The sweet spot in the rental market is for single people: young singles, divorced middle-agers, and retired widows. Most of these people do not need, and will not pay for, a larger unit.
The one bedroom condo is the Toyota Corolla of the rental market. There’s nothing sexy about it, but for most people it offers the best value, and is the easiest property to manage.
It is never a good thing to be the last person to buy in an area, at the top of the market. Look at areas where there are new Starbucks and Home Depot stores. They have done their own research to make sure that the area is expanding. That is where you want to be.
When you try to take in all the information out there relating to a potential real estate investment, it feels sometimes as though there is too much information. How do you make an informed decision? Watch what experienced investors look for. Make sure you properly qualify all tenants in advance. Use a property manager so you don’t have annoying phone calls about repairs in the middle of the night.
Have a plan before you start looking for a location to invest in real estate. Look for areas where unemployment is low, with schools and public transit nearby. A good rule of thumb is not to invest anywhere that takes more than one hour to reach by car.
When you buy real estate, it should not be for an expectation of a quick flip for profit. As long as the property is cash-flow positive and you can carry the property for a few years, eventually the property will rise in value. Then you do not have to worry about short-term interest rate hikes or other external events that may affect the price of real estate in the short term. If you have a partner, make sure that there is an agreement in place that states what will happen if things do not go well down the road. For example, use a buy/sell clause to end a relationship without having to resort to lawyers or expensive court proceedings.
Have any property inspected by a professional home inspector. In addition, find a contractor who you can trust to give you the right advice for any minor repairs or renovations that may be required, especially for older properties, in order to add the most value to your investment.
It takes a lot of courage to make that first investment in real estate. It is always easier to find a reason not to. Remember that with real estate, you are borrowing about 80 per cent from a lender and your return will likely be much more than any investment in the stock market over time, primarily because you are leveraging the lender’s money. Have comfort that most people who do decide to invest in real estate, with the right research, are usually very happy later.
Hire an experienced property manager to assist you in finding suitable tenants and dealing with any ongoing maintenance, repairs or other complaints by tenants. You do not wish to be woken up in the middle of the night to handle emergency repairs. Budget an additional $100 per month for this service.

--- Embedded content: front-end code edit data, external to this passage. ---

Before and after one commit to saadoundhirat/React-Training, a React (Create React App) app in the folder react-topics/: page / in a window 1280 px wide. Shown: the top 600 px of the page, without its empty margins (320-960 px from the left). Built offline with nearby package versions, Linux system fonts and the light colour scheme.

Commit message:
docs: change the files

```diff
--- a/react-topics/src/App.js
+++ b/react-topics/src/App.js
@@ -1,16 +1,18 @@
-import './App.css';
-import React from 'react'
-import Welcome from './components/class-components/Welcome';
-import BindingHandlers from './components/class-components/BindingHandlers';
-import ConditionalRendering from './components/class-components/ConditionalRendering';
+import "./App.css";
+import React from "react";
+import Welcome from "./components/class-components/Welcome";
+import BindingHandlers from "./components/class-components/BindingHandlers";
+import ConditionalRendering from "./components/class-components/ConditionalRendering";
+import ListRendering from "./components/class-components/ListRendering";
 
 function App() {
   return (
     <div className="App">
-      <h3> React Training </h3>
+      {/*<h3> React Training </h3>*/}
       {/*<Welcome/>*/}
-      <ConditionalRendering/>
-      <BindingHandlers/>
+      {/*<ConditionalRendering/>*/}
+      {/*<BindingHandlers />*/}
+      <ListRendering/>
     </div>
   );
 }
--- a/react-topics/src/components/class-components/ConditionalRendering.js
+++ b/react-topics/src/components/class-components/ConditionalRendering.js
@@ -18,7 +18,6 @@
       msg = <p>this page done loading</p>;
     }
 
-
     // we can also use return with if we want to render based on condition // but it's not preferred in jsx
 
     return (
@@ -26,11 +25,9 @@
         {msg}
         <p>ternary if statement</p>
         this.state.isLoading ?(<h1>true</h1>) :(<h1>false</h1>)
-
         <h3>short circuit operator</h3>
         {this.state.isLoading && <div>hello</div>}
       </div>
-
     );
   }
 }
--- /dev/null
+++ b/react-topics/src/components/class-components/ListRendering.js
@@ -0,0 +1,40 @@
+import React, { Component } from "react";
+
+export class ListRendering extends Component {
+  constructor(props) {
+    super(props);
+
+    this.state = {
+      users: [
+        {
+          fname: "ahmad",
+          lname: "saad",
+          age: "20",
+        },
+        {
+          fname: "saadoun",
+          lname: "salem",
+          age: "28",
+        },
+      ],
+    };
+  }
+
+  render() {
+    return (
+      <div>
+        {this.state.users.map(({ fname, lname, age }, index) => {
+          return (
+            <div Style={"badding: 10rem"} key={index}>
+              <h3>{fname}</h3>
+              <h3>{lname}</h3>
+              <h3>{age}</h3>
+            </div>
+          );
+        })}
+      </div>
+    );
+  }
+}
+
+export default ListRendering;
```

Be careful not to buy and sell properties quickly. The CRA may view this activity as business income. This means that you will have to pay tax on any profit you make on your investment. It is preferable to buy properties for the long term, rent them out and use your positive cash flow to reduce the amount of your mortgage owing, building equity in your property. If you then sell years later for a profit, it will likely be classified as a capital gain and thus one half of your gain will be tax free.
If you already own your own home, you know that at some point you’ll inevitably face an unexpected expense—the dishwasher breaks, the roof leaks, or the condo association hits you with an assessment. You need to keep a cash reserve to take care of any surprises, including the possibility that your unit might be unoccupied for a (hopefully short) period of time. You also need to build these irregular expenses into your financial equation to help you decide, in the final analysis, if the whole project is worth it.
Don’t be afraid to walk away if the deal does not work for you, no matter how much time you may have invested in the property.
That’s why they always say, “It’s not who start the game, but who finishes it!”